Admittedly, one of the reasons we bumped the age cutoff for this series this time around was to include someone of the ilk of Henrik Tommernes, who is set to turn 24 years old any day now. That distinction makes him the elder statesman of this list of players, and puts him a cool 6 years older than the youngest of the bunch (Jake Virtanen).
Yet despite his relatively advanced age for these purposes, Tommernes remains an intriguing prospect. The fact that he has dropped from 9th to 15th in our rankings since last summer is hardly an indictment against his play – which was for all intents and purposes a successful first go around the North American game – but moreso a testament to the collection of talent the Canucks have managed to bring into the pipeline since then.
Tommernes (there’s an umlaut in there somewhere) was taken as a 7th round flier by the Mike Gillis regime back in ’11, following a season in which he produced handsomely as a 20-year old blueliner in the Swedish Elite League. As was noted by Jeff Angus during last year’s write-up, the 20 points in 47 games compared favourably to the offensive output a handful of players – who have gone on to transition successfully to the NHL level – managed during similar points in their respective career’s.

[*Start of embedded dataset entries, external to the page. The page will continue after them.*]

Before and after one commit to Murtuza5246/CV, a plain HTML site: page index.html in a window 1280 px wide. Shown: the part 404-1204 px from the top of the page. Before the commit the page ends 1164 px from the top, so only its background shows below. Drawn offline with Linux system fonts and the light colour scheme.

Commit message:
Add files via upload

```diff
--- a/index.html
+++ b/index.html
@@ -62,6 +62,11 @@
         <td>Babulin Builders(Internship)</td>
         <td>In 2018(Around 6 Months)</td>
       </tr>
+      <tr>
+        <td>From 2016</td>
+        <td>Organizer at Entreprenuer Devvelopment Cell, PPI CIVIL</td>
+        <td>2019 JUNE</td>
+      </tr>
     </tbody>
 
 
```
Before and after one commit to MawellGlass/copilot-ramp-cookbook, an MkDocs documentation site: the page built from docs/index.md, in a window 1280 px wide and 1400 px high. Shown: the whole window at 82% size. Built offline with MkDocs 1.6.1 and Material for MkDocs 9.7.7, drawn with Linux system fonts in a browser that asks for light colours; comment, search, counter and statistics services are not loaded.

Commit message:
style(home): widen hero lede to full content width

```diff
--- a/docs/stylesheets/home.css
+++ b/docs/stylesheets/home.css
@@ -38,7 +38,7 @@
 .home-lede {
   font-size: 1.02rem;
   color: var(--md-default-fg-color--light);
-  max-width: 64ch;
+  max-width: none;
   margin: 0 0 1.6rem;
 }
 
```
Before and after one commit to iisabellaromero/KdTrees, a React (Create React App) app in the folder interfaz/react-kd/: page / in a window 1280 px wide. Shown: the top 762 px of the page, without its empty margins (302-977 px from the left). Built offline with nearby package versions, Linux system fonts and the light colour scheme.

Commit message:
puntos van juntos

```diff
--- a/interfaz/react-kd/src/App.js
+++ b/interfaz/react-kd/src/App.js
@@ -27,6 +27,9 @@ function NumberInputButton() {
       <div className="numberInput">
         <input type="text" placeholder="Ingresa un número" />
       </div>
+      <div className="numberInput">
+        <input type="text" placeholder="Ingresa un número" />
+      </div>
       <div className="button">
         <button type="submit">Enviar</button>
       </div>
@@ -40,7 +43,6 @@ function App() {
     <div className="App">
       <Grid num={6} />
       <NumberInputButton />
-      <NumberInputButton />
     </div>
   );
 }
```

That didn’t happen by accident, either. As those that followed the Utica Comets throughout their inaugural ’13-’14 campaign can lay witness to, Tommernes’ puck skills were readily apparent during his first year since coming over from the SEL. Aside from the shot he brandishes as a weapon, the thing that immediately stands out with Tommernes is his “above-average to plus skating skills“, which predictably translated beautifully to the smaller ice surface:
“He’s not a big guy, not very physical, but no shy, either. Great shot. Good passer. Pretty competent all around. Really reliable on PP. My recollection is that he got out-muscled on occasion but has room to grow. He looks bigger than his listed height and weight. Missed about 20 games to injury. I thought he had a quiet season, but he definitely was noticeable on the point on the PP.”
There’s no question that Tommernes’ strengths reside firmly in the attacking end of the ice, and the manner in which head coach Travis Green utilized him last season bears that out. While he wasn’t asked to log significant doses of even strength or on the penalty kill minutes, Tommernes’ ice-time estimates with the man advantage were noticeably higher than any other defenseman on the team.
As a result, it shouldn’t come as any surprise that despite suiting up for only 54 games last season, Tommernes’ 18 points from the blueline were good for 3rd most amongst Comets defensemen (with only Patrick Mullen’s 20 in 46 topping him from a per-game perspective). Looking at the admittedly primitive underlying numbers we have for the AHL, it doesn’t appear that his production was in any way fluky or unsustainable; in fact, his personal 3.9% shooting percentage on a solid rate (nearly 2 shots on goal/game) indicates that he could probably be due for some better fortune moving forward, if anything.
With all of that being said, Tommernes clearly has some work ahead of him to avoid becoming a casualty of the numbers game. He’s about to enter his age 24 season, which’ll be the last year on his entry-level contract.
With a crowded blueline at the NHL level, and a suddenly burgeoning group of defensemen in the lower ranks – including 3 players that came in securely ahead of him on this list, another 3 intriguing names we’ve already profiled that preceded him, and others that figure to patrol the back-end for the Comets like Bobby Sanguinetti, Peter Andersson, and Alex Biega – he’ll need to prove that he’s more than just a one-trick pony with the Comets next season, at the very least just staying afloat in his own end.
He’ll be given a chance to do so playing on what figures to be a markedly more talented and capable squad, which could certainly only help further accentuate Tommernes’ many aforementioned offensive talents.